Title: The Art of Fielding
Author: Chad Harbach
What it’s about: Baseball is Henry Skrimshander’s life. His bible is The Art of Fielding by Cardinals shortstop Aparicio Rodriguez. It teaches him to be a leader, to play with intensity and calm, and to never, ever make an error. What Aparicio’s book can’t do for Henry though is get him out of the no-name club team in Peoria with a losing record. For that, he needs Mike Schwartz, a college ballplayer and unofficial student coach who catches Henry’s postgame practice after a local summer game. Mike sees talent in the scrawny, underweight kid, so much talent that he practically promises Henry a scholarship to Westish College in northern Michigan, a promise he delivers on. At Westish, Henry develops under Mike’s training regiment of grueling stadium runs at 5 am and Powerboost shakes with every meal. Soon he’s in the running the break Aparicio’s streak of errorless games. Until he makes a terrible mistake.
I know that synopsis makes it sound like this is a book about baseball, but it really isn’t. Well, it is, in the sense that it centers on a team of college players. But the book is bigger than the team and spends a lot of time off the field and outside of the gym. We see Mike’s struggle with pain after years of back-to-back football and baseball seasons that have ruined his knees and his resistance to being a coach (those who can’t coach) even though it’s the thing at which he excels. We see Henry’s roommate Owen, a passionate eco-activist who clips a reading light to his cap in the dugout and whose afternoons with the university president develop from friendship into something more. At least half of the story revolves around President Affenlight, a Melville scholar who has dedicated his life to Westish College, his favorite place in the world, and who is reconnecting with his estranged daughter Pella, who is running from a failing marriage that started too young and falling for the friendly and appreciative Mike Schwartz.
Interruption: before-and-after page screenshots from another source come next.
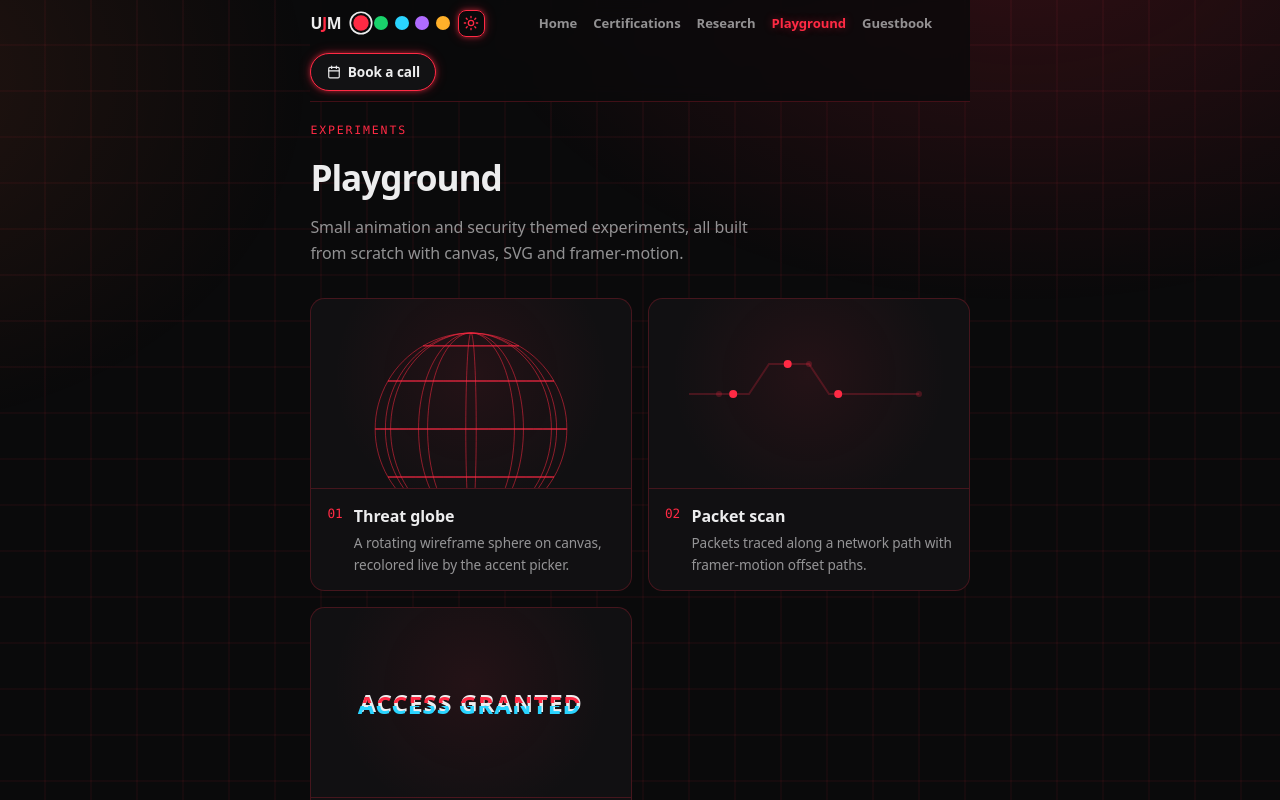
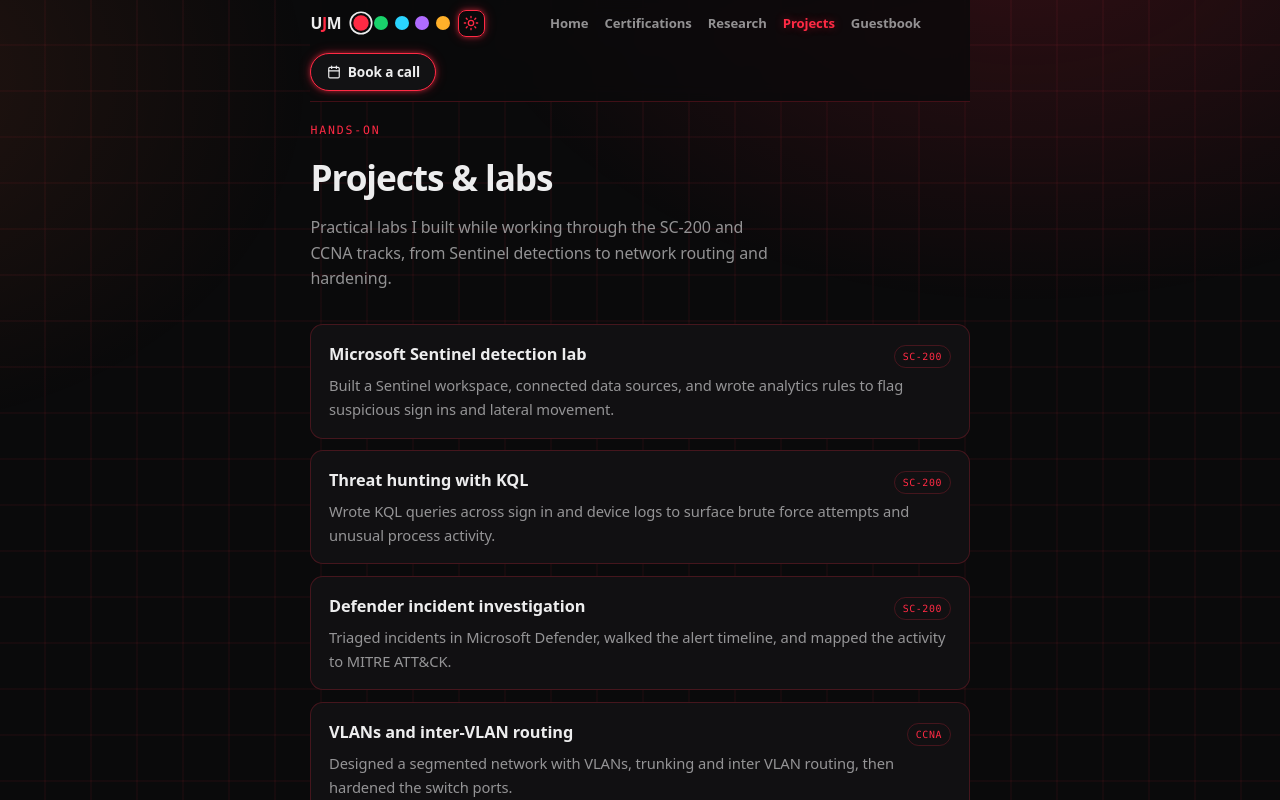
Before and after one commit to Umair-JM/Umair-JM.github.io, a React (Vite) app: page /playground in a window 1280 px wide. Shown: the top 800 px of the page. Built offline with nearby package versions, Linux system fonts and the light colour scheme; a web font is replaced by a local one.

Commit message:
Refine cyber site: transparent portrait, certification labs page, full-time framing, tighter layout, role title fixes

```diff
--- a/src/components/TopBar.jsx
+++ b/src/components/TopBar.jsx
@@ -13,7 +13,7 @@
         <NavLink to="/" end>Home</NavLink>
         <NavLink to="/certifications">Certifications</NavLink>
         <NavLink to="/research">Research</NavLink>
-        <NavLink to="/playground">Playground</NavLink>
+        <NavLink to="/playground">Projects</NavLink>
         <NavLink to="/guestbook">Guestbook</NavLink>
       </nav>
       <Magnetic as="a" className="book-btn" href="mailto:umairjavaidmanj@gmail.com?subject=Let%27s%20talk">
--- a/src/data.js
+++ b/src/data.js
@@ -55,7 +55,7 @@
     org: "HISDP, AI Lounge & Murabbi, NUST",
     date: "2023 to 2024",
     blurb:
-      "Taught smart contract security, blockchain security and security tooling to a class of 106, built the hands on labs and capture the flag style assessments, and won a Best Instructor award at 9.15 of 10.",
+      "Taught smart contract security, blockchain security and security tooling, built the hands on labs and capture the flag style assessments, and won a Best Instructor award.",
   },
   {
     role: "Security Researcher",
@@ -72,7 +72,7 @@
       "Built a tamper evident, verifiable voting system using cryptography and computer vision, implementing integrity checks for end to end auditing.",
   },
   {
-    role: "Network & Security Engineer",
+    role: "Network Engineer",
     org: "Dewaan Networking Solutions",
     date: "2016 to 2017",
     blurb:
@@ -80,18 +80,31 @@
   },
 ];
 
-export const projects = [
+export const certProjects = [
   {
-    title: "Detection and SOC home lab",
-    blurb:
-      "Stood up a Microsoft Sentinel lab, ingested Windows and network logs, wrote KQL detections mapped to MITRE ATT&CK, and triaged simulated alerts end to end.",
-    tags: ["Sentinel", "KQL", "MITRE ATT&CK"],
+    title: "Microsoft Sentinel detection lab",
+    cert: "SC-200",
+    blurb: "Built a Sentinel workspace, connected data sources, and wrote analytics rules to flag suspicious sign ins and lateral movement.",
   },
   {
-    title: "Offensive practice paths",
-    blurb:
-      "Worked the TryHackMe Jr Penetration Tester, Pre Security and Web Fundamentals paths, practising enumeration, web exploitation and privilege escalation in lab environments.",
-    tags: ["Enumeration", "Web exploitation", "Privesc"],
+    title: "Threat hunting with KQL",
+    cert: "SC-200",
+    blurb: "Wrote KQL queries across sign in and device logs to surface brute force attempts and unusual process activity.",
+  },
+  {
+    title: "Defender incident investigation",
+    cert: "SC-200",
+    blurb: "Triaged incidents in Microsoft Defender, walked the alert timeline, and mapped the activity to MITRE ATT&CK.",
+  },
+  {
+    title: "VLANs and inter-VLAN routing",
+    cert: "CCNA",
+    blurb: "Designed a segmented network with VLANs, trunking and inter VLAN routing, then hardened the switch ports.",
+  },
+  {
+    title: "OSPF routing and ACLs",
+    cert: "CCNA",
+    blurb: "Configured OSPF and applied access control lists to filter traffic between network segments.",
   },
 ];
 
@@ -147,11 +160,11 @@
 export const navGrid = [
   { to: "/certifications", label: "Certifications", note: "20+ security credentials" },
   { to: "/research", label: "Research", note: "Zero trust and secure systems" },
-  { to: "/playground", label: "Playground", note: "Animated security experiments" },
+  { to: "/playground", label: "Projects", note: "Hands-on labs from SC-200 and CCNA" },
   { to: "/guestbook", label: "Guestbook", note: "Leave a note" },
 ];
 
 export const now = {
   date: "June 2026",
-  text: "Building Sentinel detections in my home lab, finishing SC-200 and CCNA, and looking for part time security analyst work in Auckland.",
+  text: "Building out my detection home lab and looking for a full time security analyst or cybersecurity analyst role in Auckland.",
 };
--- a/src/index.css
+++ b/src/index.css
@@ -84,7 +84,7 @@
 
 /* ===== Hero ===== */
 .label { font-family: var(--font-mono); font-size: 0.72rem; letter-spacing: 0.16em; text-transform: uppercase; color: var(--accent); }
-.hero { padding: 1.4rem 0 1.8rem; }
+.hero { padding: 0.8rem 0 1.4rem; }
 .hero-head { display: flex; align-items: center; gap: 0.9rem; margin: 0.4rem 0 1.3rem; }
 .avatar {
   width: 52px; height: 52px; border-radius: 15px; flex: 0 0 auto;
@@ -109,7 +109,7 @@
 .pill:hover { box-shadow: var(--neon-2); color: var(--accent); }
 
 /* ===== Rows ===== */
-.row { display: grid; grid-template-columns: 8rem 1fr; gap: 0.4rem 1.6rem; padding: 1.7rem 0; border-top: 1px solid var(--line); }
+.row { display: grid; grid-template-columns: 8rem 1fr; gap: 0.4rem 1.6rem; padding: 1.25rem 0; border-top: 1px solid var(--line); }
 .row-label { font-family: var(--font-display); font-weight: 700; font-size: 0.9rem; color: var(--accent); padding-top: 0.15rem; }
 .row-content { min-width: 0; }
 .row-content p { margin: 0 0 0.8rem; }
@@ -156,7 +156,15 @@
 .pub-badge { display: inline-block; margin-top: 0.45rem; font-family: var(--font-mono); font-size: 0.62rem; letter-spacing: 0.06em; text-transform: uppercase; padding: 0.2rem 0.5rem; border-radius: 999px; border: 1px solid var(--line); color: var(--muted); }
 
 /* CTA */
-.cta-line { padding: 2rem 0 0.4rem; border-top: 1px solid var(--line); font-family: var(--font-display); font-weight: 800; font-size: 1.7rem; letter-spacing: -0.03em; }
+.cta-line { padding: 1.4rem 0 0.4rem; border-top: 1px solid var(--line); font-family: var(--font-display); font-weight: 800; font-size: 1.7rem; letter-spacing: -0.03em; }
+
+/* ===== Projects & labs page ===== */
+.lab-list { display: flex; flex-direction: column; gap: 0.7rem; }
+.lab-card .spotlight-body { padding: 1rem 1.1rem; }
+.lab-top { display: flex; justify-content: space-between; align-items: baseline; gap: 1rem; }
+.lab-top h3 { margin: 0; font-size: 1.02rem; font-weight: 600; }
+.lab-cert { font-family: var(--font-mono); font-size: 0.62rem; letter-spacing: 0.06em; text-transform: uppercase; color: var(--accent); border: 1px solid var(--line); border-radius: 999px; padding: 0.15rem 0.5rem; white-space: nowrap; }
+.lab-card p { margin: 0.4rem 0 0; color: var(--muted); font-size: 0.92rem; }
 .cta-line .hl { color: var(--accent); text-shadow: 0 0 14px rgba(255, 42, 68, 0.45); }
 
 .kv { display: flex; flex-direction: column; gap: 0.35rem; }
--- a/src/pages/Guestbook.jsx
+++ b/src/pages/Guestbook.jsx
@@ -33,7 +33,7 @@
       <div className="subhead">
         <Reveal as="div" className="label">Say hi</Reveal>
         <Reveal as="h1" delay={0.05}>Guestbook</Reveal>
-        <Reveal as="p" delay={0.1}>Drop a note, say hi, or leave a thought. Messages are kept in your browser.</Reveal>
+        <Reveal as="p" delay={0.1}>Drop a note, say hi, or leave a thought.</Reveal>
       </div>
 
       <form className="gb-form" onSubmit={submit}>
--- a/src/pages/Playground.jsx
+++ b/src/pages/Playground.jsx
@@ -1,117 +1,29 @@
-import { useEffect, useRef } from "react";
-import { motion } from "framer-motion";
-import { Reveal } from "../lib/motion.jsx";
+import { certProjects } from "../data.js";
+import { Reveal, SpotlightCard } from "../lib/motion.jsx";
 import Footer from "../components/Footer.jsx";
-
-/* A rotating wireframe globe drawn on canvas, themed as a threat map. */
-function ThreatGlobe() {
-  const ref = useRef(null);
-  useEffect(() => {
-    const canvas = ref.current;
-    const ctx = canvas.getContext("2d");
-    const dpr = window.devicePixelRatio || 1;
-    const size = 260;
-    canvas.width = size * dpr;
-    canvas.height = size * dpr;
-    ctx.scale(dpr, dpr);
-    const cx = size / 2, cy = size / 2, R = 96;
-    let ry = 0, raf;
-
-    function accent() {
-      return getComputedStyle(document.documentElement).getPropertyValue("--accent").trim() || "#ff2a44";
-    }
-    function pt(lat, lon) {
-      const x = Math.cos(lat) * Math.cos(lon + ry);
-      const y = Math.sin(lat);
-      const z = Math.cos(lat) * Math.sin(lon + ry);
-      return { sx: cx + x * R, sy: cy - y * R, z };
-    }
-    function poly(points, col) {
-      ctx.beginPath();
-      points.forEach((p, i) => {
-        const alpha = 0.25 + 0.55 * ((p.z + 1) / 2);
-        ctx.globalAlpha = alpha;
-        if (i === 0) ctx.moveTo(p.sx, p.sy); else ctx.lineTo(p.sx, p.sy);
-      });
-      ctx.strokeStyle = col;
-      ctx.lineWidth = 1;
-      ctx.stroke();
-    }
-    function draw() {
-      ctx.clearRect(0, 0, size, size);
-      const col = accent();
-      for (let i = 1; i < 6; i++) {
-        const lat = -Math.PI / 2 + (i * Math.PI) / 6;
-        const ring = [];
-        for (let a = 0; a <= 48; a++) ring.push(pt(lat, (a / 48) * Math.PI * 2));
-        poly(ring, col);
-      }
-      for (let m = 0; m < 12; m++) {
-        const lon = (m / 12) * Math.PI * 2;
-        const mer = [];
-        for (let a = 0; a <= 48; a++) mer.push(pt(-Math.PI / 2 + (a / 48) * Math.PI, lon));
-        poly(mer, col);
-      }
-      ctx.globalAlpha = 1;
-      ry += 0.006;
-      raf = requestAnimationFrame(draw);
-    }
-    draw();
-    return () => cancelAnimationFrame(raf);
-  }, []);
-  return <canvas ref={ref} style={{ width: 260, height: 260 }} aria-hidden />;
-}
-
-function GlitchText({ children }) {
-  return <span className="glitch" data-text={children}>{children}</span>;
-}
-
-function PacketScan() {
-  const xs = [10, 70, 90, 130, 150, 240];
-  const ys = [60, 60, 30, 30, 60, 60];
-  return (
-    <svg viewBox="0 0 260 120" width="260" height="120" fill="none" aria-hidden>
-      <path d="M10 60h60l20-30h40l20 30h90" stroke="var(--line)" strokeWidth="2" />
-      {[40, 130, 240].map((x, i) => (<circle key={`n${i}`} cx={x} cy={i === 1 ? 30 : 60} r="3" fill="var(--line)" />))}
-      {[0, 1, 2].map((i) => (
-        <motion.circle
-          key={i}
-          r="4"
-          fill="var(--accent)"
-          animate={{ cx: xs, cy: ys }}
-          transition={{ duration: 2.6, repeat: Infinity, delay: i * 0.85, ease: "linear" }}
-        />
-      ))}
-    </svg>
-  );
-}
-
-const demos = [
-  { n: "01", title: "Threat globe", note: "A rotating wireframe sphere on canvas, recolored live by the accent picker.", el: <ThreatGlobe /> },
-  { n: "02", title: "Packet scan", note: "Packets traced along a network path with framer-motion offset paths.", el: <PacketScan /> },
-  { n: "03", title: "Glitch header", note: "An RGB split glitch effect built in CSS.", el: <h3 className="glitch-demo"><GlitchText>ACCESS GRANTED</GlitchText></h3> },
-];
 
 export default function Playground() {
   return (
     <>
       <div className="subhead">
-        <Reveal as="div" className="label">Experiments</Reveal>
-        <Reveal as="h1" delay={0.05}>Playground</Reveal>
-        <Reveal as="p" delay={0.1}>Small animation and security themed experiments, all built from scratch with canvas, SVG and framer-motion.</Reveal>
+        <Reveal as="div" className="label">Hands-on</Reveal>
+        <Reveal as="h1" delay={0.05}>Projects & labs</Reveal>
+        <Reveal as="p" delay={0.1}>
+          Practical labs I built while working through the SC-200 and CCNA tracks, from Sentinel
+          detections to network routing and hardening.
+        </Reveal>
       </div>
 
-      <div className="pg-grid">
-        {demos.map((d, i) => (
-          <Reveal className="pg-card" key={d.n} delay={Math.min(i * 0.06, 0.2)}>
-            <div className="pg-stage">{d.el}</div>
-            <div className="pg-meta">
-              <span className="pg-n">{d.n}</span>
-              <div>
-                <h3>{d.title}</h3>
-                <p>{d.note}</p>
+      <div className="lab-list">
+        {certProjects.map((p, i) => (
+          <Reveal key={p.title} delay={Math.min(i * 0.05, 0.2)}>
+            <SpotlightCard className="lab-card">
+              <div className="lab-top">
+                <h3>{p.title}</h3>
+                <span className="lab-cert">{p.cert}</span>
               </div>
-            </div>
+              <p>{p.blurb}</p>
+            </SpotlightCard>
           </Reveal>
         ))}
       </div>
```
Also changed, not shown: src/pages/Home.jsx (+1 -15 lines), public/portrait.png.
These five people form a tapestry, making this a human drama rather than just a story about sports. I’m not a huge baseball fan, so I wasn’t particularly excited to read this book, but I’d seen so many good reviews that I decided to give it a chance. I’m glad I did. The book is brilliantly written with flowing prose and nuanced characters. I flew through each chapter, enjoying the different voices and the care that’s taken to balance thought and action. The story is thoughtful but exciting, has depth but also simplicity. It has the emotional scope of The Corrections with none of the cynicism and a ton of heart.
Would I recommend? Definitely. If you’re not a baseball fan, don’t be discouraged! Sports is really just the entry point to a complex and moving story about five people trying to learn who they are and who they want to become. Don’t miss it!